#### Task goal:
From the data that follows, report how many lines hold the string "debe", giving only the number.

#### Extracted entries:
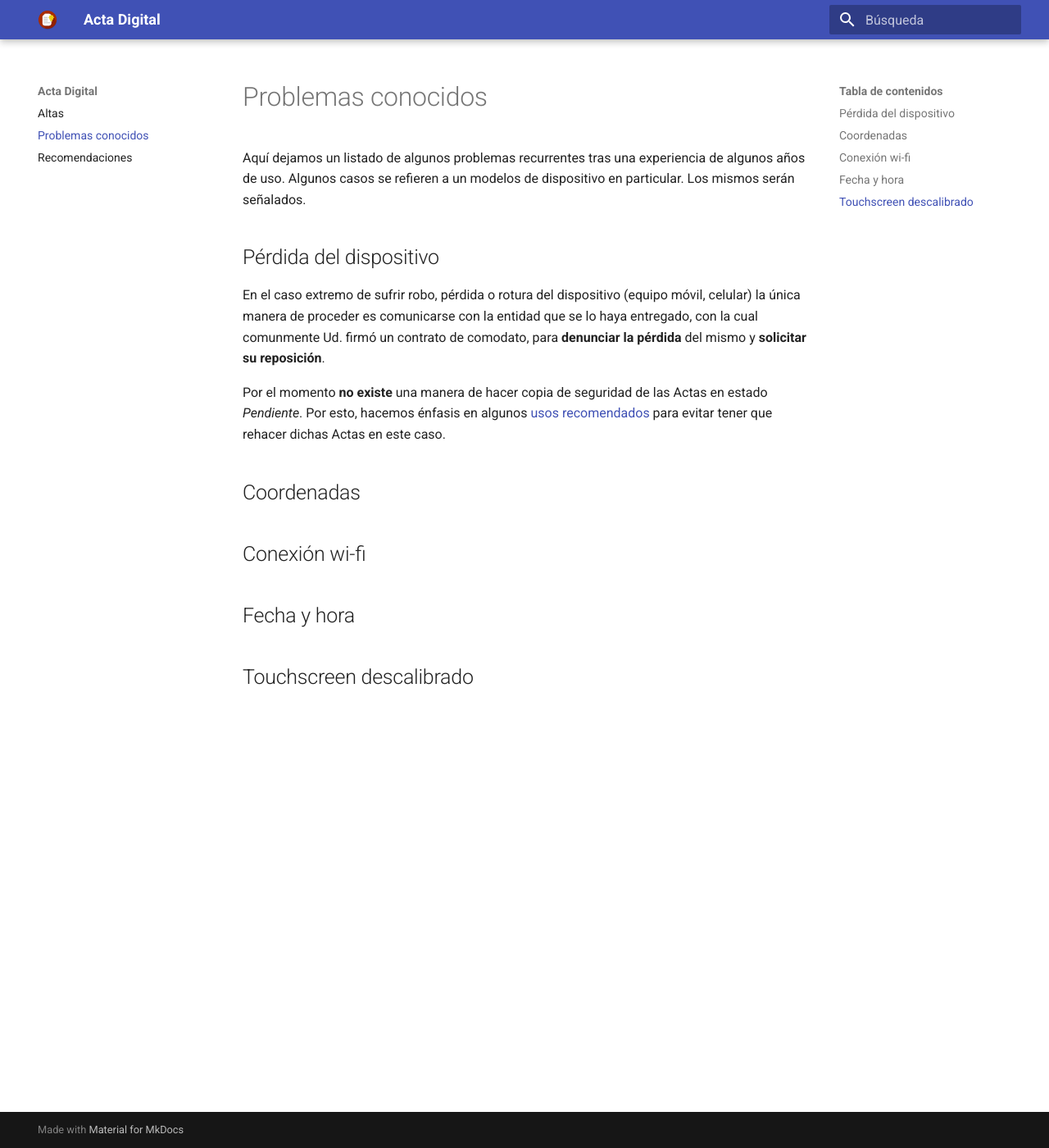
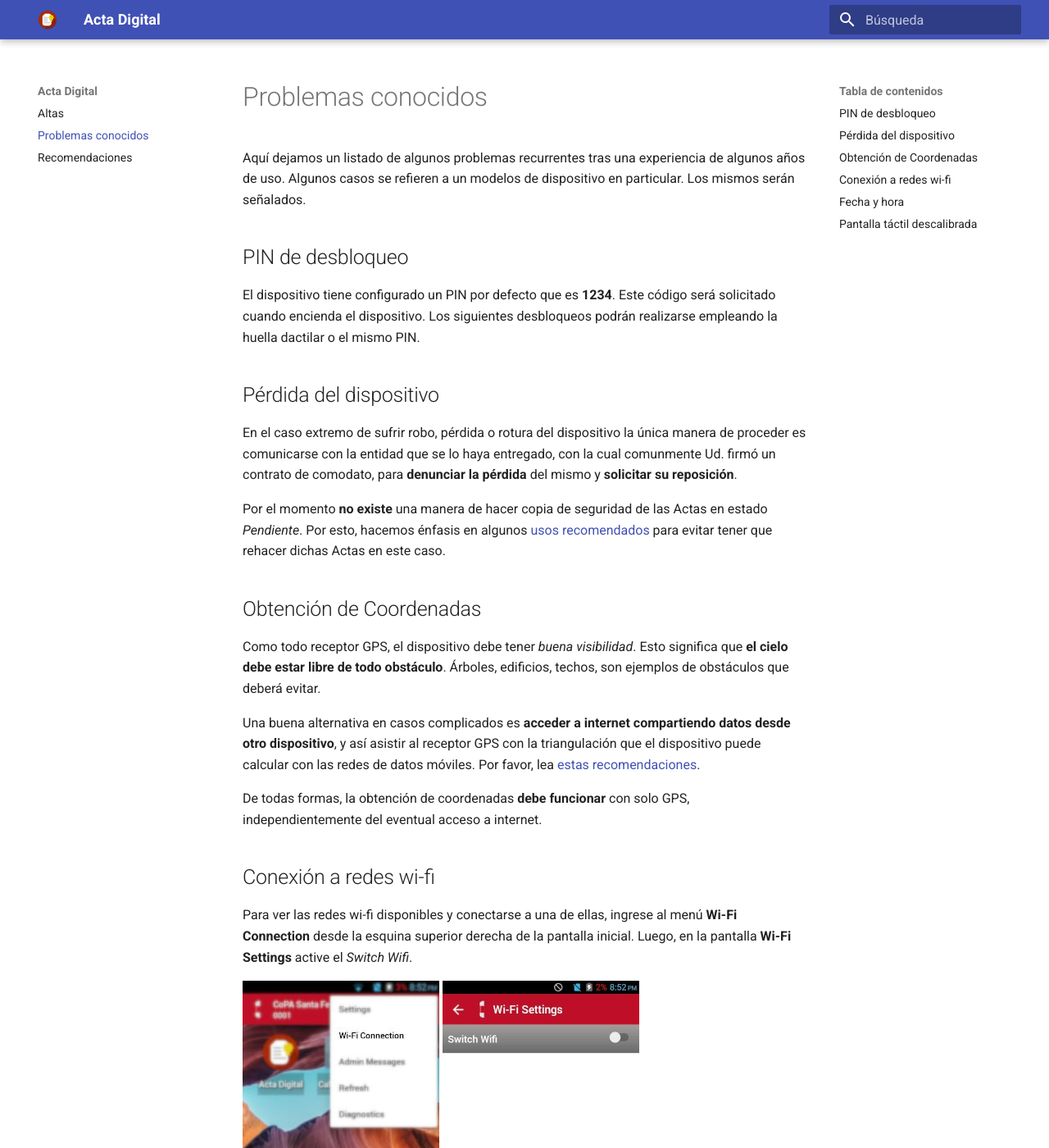
Before and after one commit to actadigital/docs, an MkDocs documentation site: the page built from docs/conocidos.md, in a window 1280 px wide and 1400 px high. Shown: the whole window at 82% size. Built offline with MkDocs 1.6.1 and Material for MkDocs 9.7.7, drawn with Linux system fonts in a browser that asks for light colours; some of the changed text lies outside the part shown.

Commit message:
update contents

```diff
--- a/docs/conocidos.md
+++ b/docs/conocidos.md
@@ -2,16 +2,41 @@
 
 Aquí dejamos un listado de algunos problemas recurrentes tras una experiencia de algunos años de uso. Algunos casos se refieren a un modelos de dispositivo en particular. Los mismos serán señalados.
 
+## PIN de desbloqueo
+
+El dispositivo tiene configurado un PIN por defecto que es **1234**. Este código será solicitado cuando encienda el dispositivo. Los siguientes desbloqueos podrán realizarse empleando la huella dactilar o el mismo PIN.
+
 ## Pérdida del dispositivo
 
-En el caso extremo de sufrir robo, pérdida o rotura del dispositivo (equipo móvil, celular) la única manera de proceder es comunicarse con la entidad que se lo haya entregado, con la cual comunmente Ud. firmó un contrato de comodato, para **denunciar la pérdida** del mismo y **solicitar su reposición**.
+En el caso extremo de sufrir robo, pérdida o rotura del dispositivo la única manera de proceder es comunicarse con la entidad que se lo haya entregado, con la cual comunmente Ud. firmó un contrato de comodato, para **denunciar la pérdida** del mismo y **solicitar su reposición**.
 
 Por el momento **no existe** una manera de hacer copia de seguridad de las Actas en estado _Pendiente_. Por esto, hacemos énfasis en algunos [usos recomendados](recomendaciones.md) para evitar tener que rehacer dichas Actas en este caso.
 
-## Coordenadas
+## Obtención de Coordenadas
 
-## Conexión wi-fi
+Como todo receptor GPS, el dispositivo debe tener _buena visibilidad_. Esto significa que **el cielo debe estar libre de todo obstáculo**. Árboles, edificios, techos, son ejemplos de obstáculos que deberá evitar.
+
+Una buena alternativa en casos complicados es **acceder a internet compartiendo datos desde otro dispositivo**, y así asistir al receptor GPS con la triangulación que el dispositivo puede calcular con las redes de datos móviles. Por favor, lea [estas recomendaciones](recomendaciones.md#compartir-datos-desde-otro-dispositivo).
+
+De todas formas, la obtención de coordenadas **debe funcionar** con solo GPS, independientemente del eventual acceso a internet.
+
+## Conexión a redes wi-fi
+
+Para ver las redes wi-fi disponibles y conectarse a una de ellas, ingrese al menú **Wi-Fi Connection** desde la esquina superior derecha de la pantalla inicial. Luego, en la pantalla **Wi-Fi Settings** active el _Switch Wifi_.
+
+![Menú Wi-Fi Connection](img/wifi_menu.jpg)
+![Switch Wifi](img/wifi_switch.jpg)
 
 ## Fecha y hora
 
-## Touchscreen descalibrado
+Suele pasar que el reloj del dispositivo _se desconfigure_. Las razones pueden ser **software desactualizado** o **desincronización por falta de conexión a internet**, igual que sucede con cualquier dispositivo móvil.
+
+Para evitarlo, se **recomienda fuertemente conectar el dispositivo a internet con cierta frecuencia**. Al menos mensualmente. Esto no solo evitará _desconfiguraciones_, sino también mantendrá las piezas de software actualizadas, lo cual a su vez ayudará a evitar otros varios problemas de mal funcionamiento o _desconfiguración_.
+
+Para acceder a internet, puede hacerlo conectándose a una red wi-fi o [compartiendo datos desde otro dispositivo](recomendaciones.md#compartir-datos-desde-otro-dispositivo)
+
+## Pantalla táctil descalibrada
+
+Algunos dispositivos de la marca FiGO han sufrido este problema. La pantalla pierde _calibración_. Es decir, cuando se presiona sobre un punto de la misma, el dispositivo lo toma en otro. Esto ocasiona que cuando se quiere presionar un botón, se termina presionando otro y todo redunda en un mal funcionamiento.
+
+Por ahora no existe otra solución que el **cambio del dispositivo por uno nuevo**. Para ello, por favor comunicarse con la entidad que se lo entregó para disparar el protocolo de cambio.
```
Also changed, not shown: docs/recomendaciones.md (+1 -1 lines), docs/img/wifi_menu.jpg (added), docs/img/wifi_switch.jpg (added).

#### Response to the task:
2